Clin Exp Immunol. 2008 Aug;153(2):269-76
Authors: Choi JJ, Yoo SA, Park SJ, Kang YJ, Kim WU, Oh IH, Cho CS
Mesenchymal stem cells (MSCs) have the inherent ability to migrate to multiple organs and to exert immunosuppressive activity. The aim of this study was to investigate the anti-arthritogenic effects of interleukin (IL)-10-transduced MSCs (IL-10-MSC) on the development of inflammatory arthritis. DBA/1 mice were immunized with type II collagen (CII) to induce inflammatory arthritis and then injected weekly three times with IL-10-MSCs 21 days after primary immunization. Control mice received vehicle or MSCs alone. Serum anti-CII antibody and T cell response to CII were determined. The results showed that cultured IL-10-MSCs were able to secrete high amounts of IL-10 in vitro. Injection of IL-10-MSCs decreased the severity of arthritis significantly. However, there was no difference in arthritis severity between mice treated with MSC and vehicle alone. Anti-CII antibody titres in the sera and T cell proliferative response to CII in lymph node cells were decreased significantly in mice treated with IL-10-MSCs compared with vehicle-treated mice. Serum IL-6 level was also decreased by the administration of IL-10-MSCs. In contrast, spleen cells of IL-10-MSC-treated mice produced higher amounts of IL-4 than those of control mice. Interestingly, although not as potent as IL-10-MSCs, injection of naive MSCs alone decreased serum levels of IL-6 and anti-CII antibody, while increasing IL-4 production from cultured splenic cells.

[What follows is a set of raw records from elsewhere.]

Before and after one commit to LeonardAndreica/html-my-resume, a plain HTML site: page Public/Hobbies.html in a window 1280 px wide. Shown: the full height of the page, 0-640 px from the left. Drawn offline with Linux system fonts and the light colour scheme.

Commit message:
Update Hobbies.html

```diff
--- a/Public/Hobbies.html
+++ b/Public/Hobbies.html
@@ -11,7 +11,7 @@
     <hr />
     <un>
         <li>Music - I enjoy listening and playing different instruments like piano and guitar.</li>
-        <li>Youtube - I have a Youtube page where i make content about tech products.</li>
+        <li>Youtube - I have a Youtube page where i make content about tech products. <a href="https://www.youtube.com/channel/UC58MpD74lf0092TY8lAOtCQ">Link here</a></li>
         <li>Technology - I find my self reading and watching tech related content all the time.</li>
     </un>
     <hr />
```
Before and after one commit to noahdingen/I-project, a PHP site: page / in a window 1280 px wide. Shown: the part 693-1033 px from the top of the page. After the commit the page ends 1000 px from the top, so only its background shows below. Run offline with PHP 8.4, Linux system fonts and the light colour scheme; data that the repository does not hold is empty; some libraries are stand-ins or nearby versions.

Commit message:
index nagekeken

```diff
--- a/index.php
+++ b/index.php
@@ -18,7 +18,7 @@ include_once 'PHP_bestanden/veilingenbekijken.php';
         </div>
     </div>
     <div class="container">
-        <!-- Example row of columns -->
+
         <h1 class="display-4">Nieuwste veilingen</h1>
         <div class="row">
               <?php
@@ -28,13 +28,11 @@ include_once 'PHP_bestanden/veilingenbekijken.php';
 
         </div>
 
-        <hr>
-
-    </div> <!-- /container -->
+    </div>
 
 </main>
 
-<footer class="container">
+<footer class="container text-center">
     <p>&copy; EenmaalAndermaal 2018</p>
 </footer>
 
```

Taken together, systemic administration of genetically modified MSCs overexpressing IL-10 inhibits experimental arthritis not only by suppressing autoimmune response to CII but also by regulating cytokine production, and thus would be a new strategy for treating rheumatoid arthritis.
PMID: 18713142 [PubMed – indexed for MEDLINE]